Instead he has Electro shock the hell out of him before he tosses him out the window to plunge to his apparent death. All on a taping system he had installed in his own residence. Now it could be argued that there is historical precedence for this occurring. Richard Nixon famously taped tons of conversations in the White House that ended up burning his back side quite crisply during the whole Watergate mess. He was either too stupid to remember the taping was going on which ended up incriminating him and members of his staff on their various crimes or he was so drunk with power that he thought there was no reason to be worried because he had all the power. Maybe that’s what Brian Bendis had in mind for this particular scene (since Watergate is directly mentioned at the later in the story when Peter is at school.) but it doesn’t really play out so well in my book.

I really enjoyed the scene where Peter and Aunt May have a heart to heart. Not much attention has been spent on her up to this point. You like her as a character and everything but that like is general at best.
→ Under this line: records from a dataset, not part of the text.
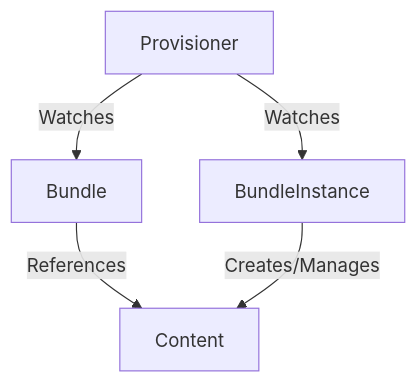
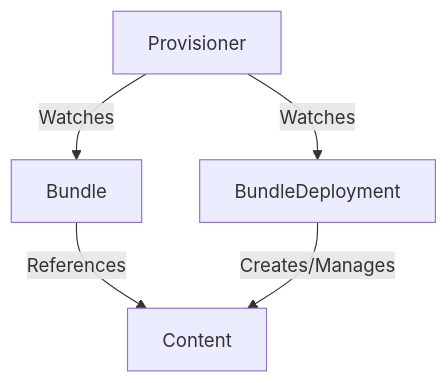
The diagram in internal/provisioner/README.md (operator-framework/rukpak), drawn with Mermaid before and after one commit. The commit also changed other lines of this file and 12 other files, not shown here.

Commit message:
docs: Update BundleInstance to BundleDeployment

````diff
--- a/internal/provisioner/README.md
+++ b/internal/provisioner/README.md
@@ -14,8 +14,8 @@
 ```mermaid
 graph TD
     C[Provisioner]
     C -->|Watches| D[Bundle]
-    C -->|Watches| E[BundleInstance]
+    C -->|Watches| E[BundleDeployment]
     D -->|References| F[Content]
     E -->|Creates/Manages| F[Content]
 ```
````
This scene really does a lot to introduce you more to the character more in depth.

One issue I have had with Aunt May in the traditional Spider-Man comics was how one dimensional she is. While I’m sure someone who’s read far more Spider-Man comics than me will come up with example after example of how she did more than fret about poor Peter Parker and bake him cookies, I contend that with the general public’s view of the character as one dimensional as it is, efforts in the original comics to broaden her character have mainly not been effective.
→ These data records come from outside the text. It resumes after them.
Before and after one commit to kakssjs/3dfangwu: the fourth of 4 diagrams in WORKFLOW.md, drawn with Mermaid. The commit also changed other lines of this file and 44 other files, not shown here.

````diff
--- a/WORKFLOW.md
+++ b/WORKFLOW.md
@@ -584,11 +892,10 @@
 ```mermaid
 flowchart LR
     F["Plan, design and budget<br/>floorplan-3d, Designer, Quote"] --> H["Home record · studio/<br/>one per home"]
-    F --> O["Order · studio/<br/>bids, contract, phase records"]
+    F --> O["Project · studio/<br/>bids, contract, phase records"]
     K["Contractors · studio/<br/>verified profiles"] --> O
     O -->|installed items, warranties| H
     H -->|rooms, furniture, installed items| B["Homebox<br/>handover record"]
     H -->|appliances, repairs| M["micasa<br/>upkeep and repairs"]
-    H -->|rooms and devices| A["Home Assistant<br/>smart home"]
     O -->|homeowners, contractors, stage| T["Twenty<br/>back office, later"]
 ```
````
Aunt May is wondering about her place in the world since Ben was brutally murdered. With Peter growing up and discovering his powers, he’s more and more finding himself living life outside the house. May is alone. Yeah she may have friends, I don’t doubt that but up until Ben was murdered, her life was her home and now she doesn’t have that. She questions if Peter even likes her as a person which will pull on the old heart strings but does a lot to add some much needed characterization to her. The original Aunt May would never have done that. If she even thought of it, she’d bake cookies just to drown that thought out. I loved this scene. It packs as much of an emotional wallop as any action scene Peter has been in to date. And the art really brings you into the scene quite intimately.

Bottom Line:

Peter is getting it. While I still think he is quite brash and stupid for how naive he is, he is learning that brute strength will not take out someone like the Kingpin. The learning curve he’s going through is smartening him up fast. Hell, if I were thrown out of a high rise window just cause, I’d learn real quick that whatever I did that caused said person to toss my sorry ass out the window was the wrong way to handle what I was doing.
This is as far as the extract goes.